#### Data provided ####
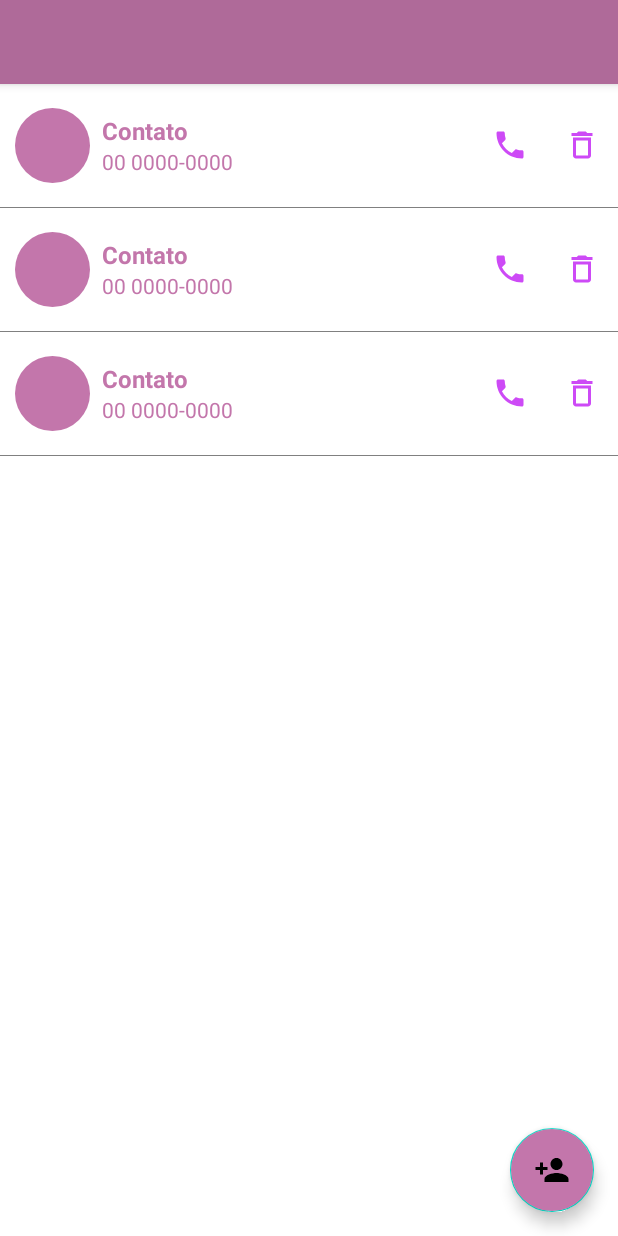
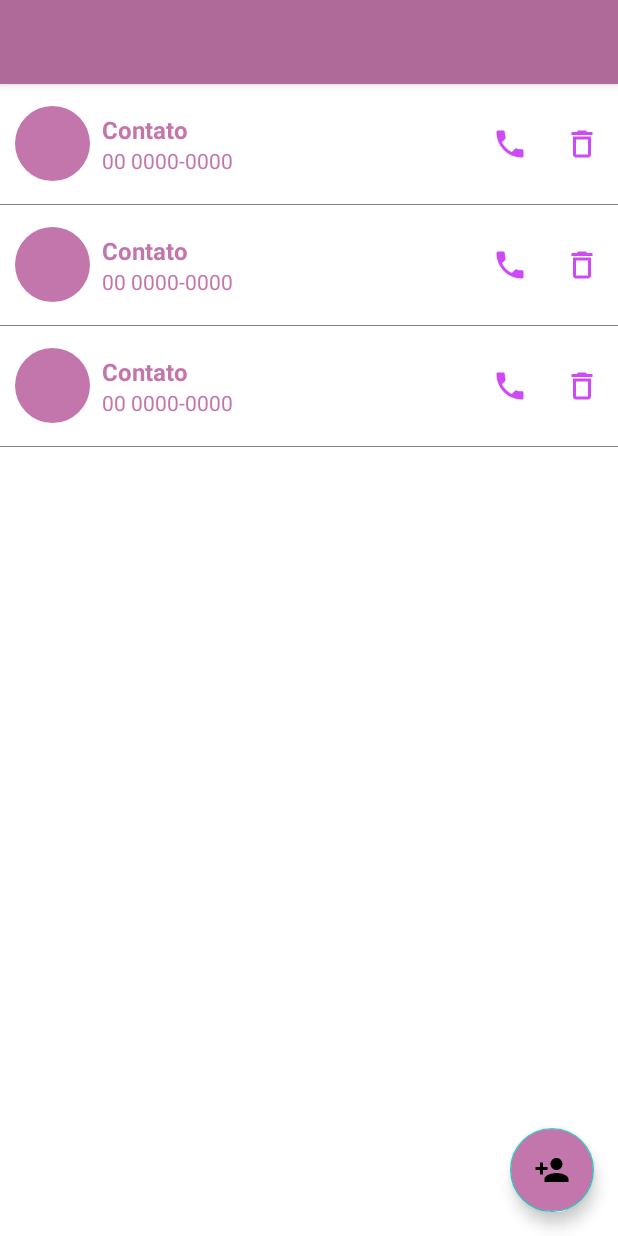
Before and after one commit to AlineSouzza/contact-list, an Android app: the layout activity_contact_list.xml on its own in the app's theme, with its tools: preview values and no code run, on a phone screen of 412 x 824 dp. Run offline under Robolectric (Android 15) with nearby library versions, the phone set to English and light mode, and no system bars.

Commit message:
res/layout: Altera alguns componentes

```diff
--- a/app/src/main/res/layout/activity_contact_list.xml
+++ b/app/src/main/res/layout/activity_contact_list.xml
@@ -10,6 +10,12 @@
     <include
         android:id="@+id/layout_toolbar"
         layout="@layout/toolbar" />
+
+    <include
+        layout="@layout/skeleton_shimmer_layout"
+        android:layout_width="match_parent"
+        android:layout_height="wrap_content"
+        android:layout_below="@+id/layout_toolbar" />
 
     <com.google.android.material.floatingactionbutton.FloatingActionButton
         android:id="@+id/edit_contact"
@@ -28,13 +34,13 @@
         android:layout_width="match_parent"
         android:layout_height="match_parent"
         android:gravity="center"
-        android:visibility="gone"
-        android:orientation="vertical" >
+        android:orientation="vertical"
+        android:visibility="gone">
 
         <ImageView
             android:layout_width="wrap_content"
             android:layout_height="wrap_content"
-            app:srcCompat="@drawable/baseline_post_add_24"/>
+            app:srcCompat="@drawable/baseline_post_add_24" />
 
         <TextView
             android:layout_width="wrap_content"
--- a/app/src/main/res/layout/layout_contact_cell.xml
+++ b/app/src/main/res/layout/layout_contact_cell.xml
@@ -10,9 +10,8 @@
 
     <LinearLayout
         android:layout_width="match_parent"
-        android:layout_height="match_parent"
-        android:layout_marginTop="16dp"
-        android:layout_marginBottom="16dp">
+        android:layout_height="@dimen/row_layout_height"
+        android:gravity="center">
 
         <LinearLayout
             android:layout_width="50dp"
@@ -81,6 +80,6 @@
 
     <View
         android:layout_width="match_parent"
-        android:layout_height="0.5dp"
+        android:layout_height="0.8dp"
         android:background="#808080" />
 </LinearLayout>
```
####
◆ **Task description**
Restate the data above word for word. Do not include the images.

◆ **Task output**
Before and after one commit to AlineSouzza/contact-list, an Android app: the layout activity_contact_list.xml on its own in the app's theme, with its tools: preview values and no code run, on a phone screen of 412 x 824 dp. Run offline under Robolectric (Android 15) with nearby library versions, the phone set to English and light mode, and no system bars.

Commit message:
res/layout: Altera alguns componentes

```diff
--- a/app/src/main/res/layout/activity_contact_list.xml
+++ b/app/src/main/res/layout/activity_contact_list.xml
@@ -10,6 +10,12 @@
     <include
         android:id="@+id/layout_toolbar"
         layout="@layout/toolbar" />
+
+    <include
+        layout="@layout/skeleton_shimmer_layout"
+        android:layout_width="match_parent"
+        android:layout_height="wrap_content"
+        android:layout_below="@+id/layout_toolbar" />
 
     <com.google.android.material.floatingactionbutton.FloatingActionButton
         android:id="@+id/edit_contact"
@@ -28,13 +34,13 @@
         android:layout_width="match_parent"
         android:layout_height="match_parent"
         android:gravity="center"
-        android:visibility="gone"
-        android:orientation="vertical" >
+        android:orientation="vertical"
+        android:visibility="gone">
 
         <ImageView
             android:layout_width="wrap_content"
             android:layout_height="wrap_content"
-            app:srcCompat="@drawable/baseline_post_add_24"/>
+            app:srcCompat="@drawable/baseline_post_add_24" />
 
         <TextView
             android:layout_width="wrap_content"
--- a/app/src/main/res/layout/layout_contact_cell.xml
+++ b/app/src/main/res/layout/layout_contact_cell.xml
@@ -10,9 +10,8 @@
 
     <LinearLayout
         android:layout_width="match_parent"
-        android:layout_height="match_parent"
-        android:layout_marginTop="16dp"
-        android:layout_marginBottom="16dp">
+        android:layout_height="@dimen/row_layout_height"
+        android:gravity="center">
 
         <LinearLayout
             android:layout_width="50dp"
@@ -81,6 +80,6 @@
 
     <View
         android:layout_width="match_parent"
-        android:layout_height="0.5dp"
+        android:layout_height="0.8dp"
         android:background="#808080" />
 </LinearLayout>
```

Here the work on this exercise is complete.